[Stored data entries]
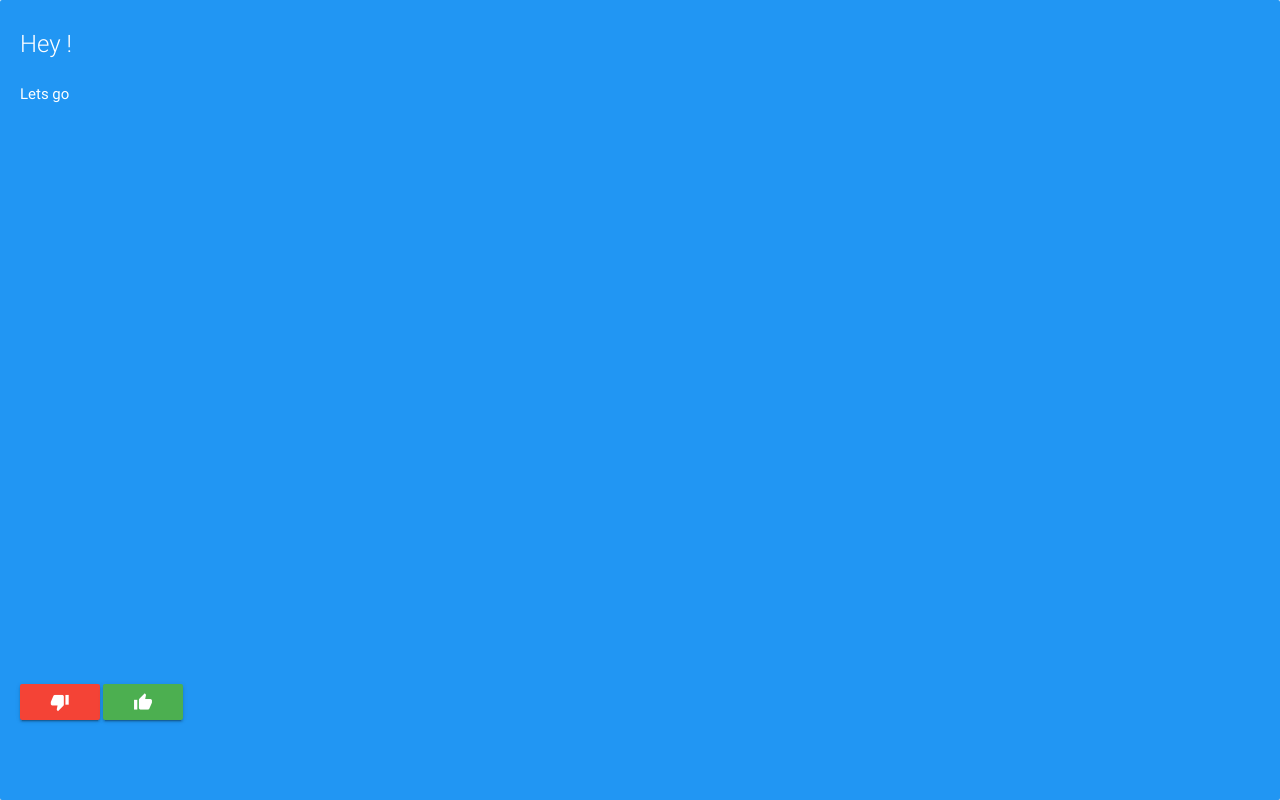
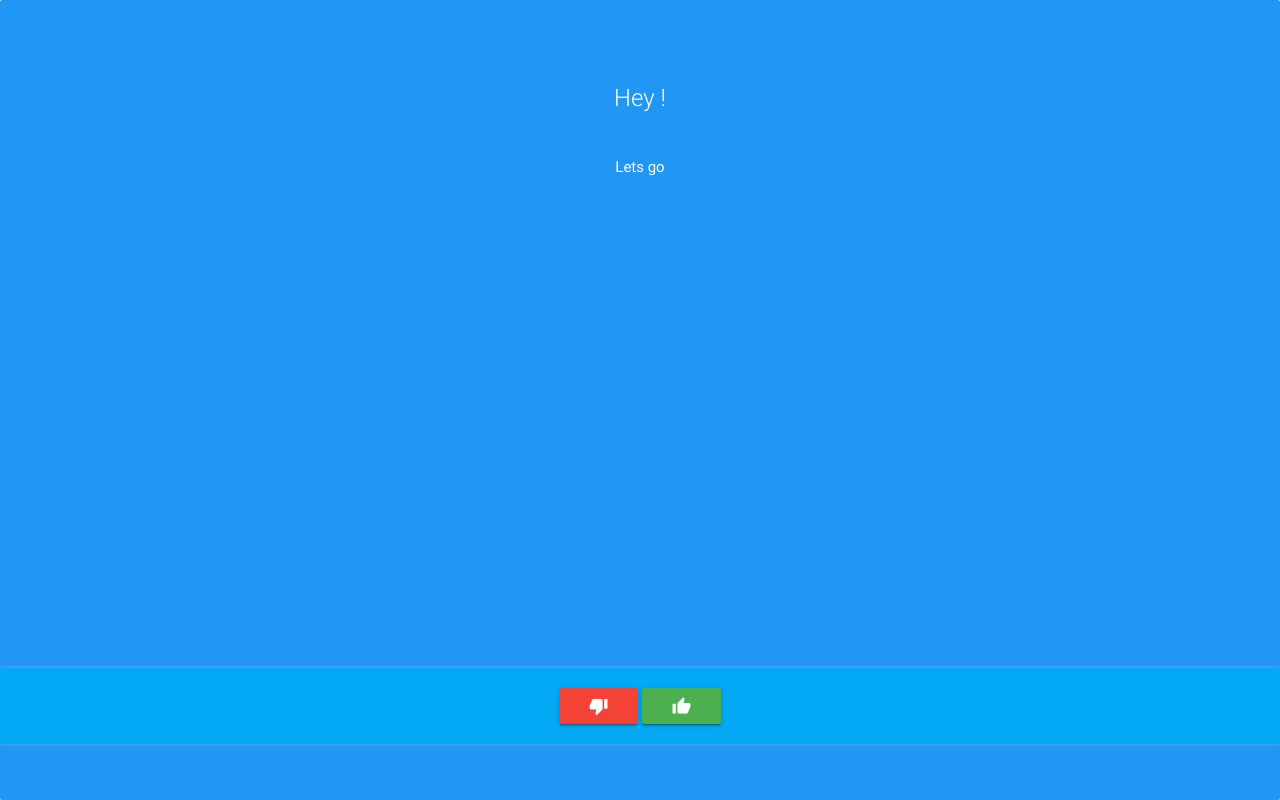
Before and after one commit to Fabian-Fynn/rapid-prototype, a website: page src/select.html in a window 1280 px wide. Drawn offline with Linux system fonts and the light colour scheme; no server answers.

Commit message:
added styles

```diff
--- a/src/select.css
+++ b/src/select.css
@@ -15,7 +15,18 @@
   background-color: #03A9F4;
 }
 
-.buttons {
+.button_wrapper {
+    box-shadow: 0px 0px 4px rgba(255,255,255, 0.3);
+  width: 100%;
   position: absolute;
-  bottom: 10vh;
+  bottom: 7vh;
 }
+
+.card-title {
+    padding-top: 10vh !important;
+}
+
+.card > div {
+    padding: 20px;
+    text-align: center;
+}
--- a/src/select.html
+++ b/src/select.html
@@ -13,7 +13,6 @@
 <div id="wrap">
   <div calss="row">
     <div class="card dark-blue-jan" id="select_primary">
-      <div class="card-content">
       <div class="card-title white-text">
         Hey
         <span id="name"></span>!
@@ -24,7 +23,8 @@
       <div class="center section" id="preferencepic">
       </div>
       <div class="section white-text" id="people_near"></div>
-        <div class="center buttons">
+      <div class="button_wrapper light-blue-jan">
+        <div class="center">
           <button class="btn red" id="select_button_false"><i class="large material-icons">thumb_down</i></button>
           <button class="btn green" id="select_button_true"><i class="large material-icons">thumb_up</i></button>
         </div>
```
Lines whose indentation alone changed are shown as unchanged.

*YOUR OBJECTIVE*.
Each line of the records that contains the string "blue" must be copied.

*REPLY TO THE EXERCISE*.
     <div class="card dark-blue-jan" id="select_primary">
+      <div class="button_wrapper light-blue-jan">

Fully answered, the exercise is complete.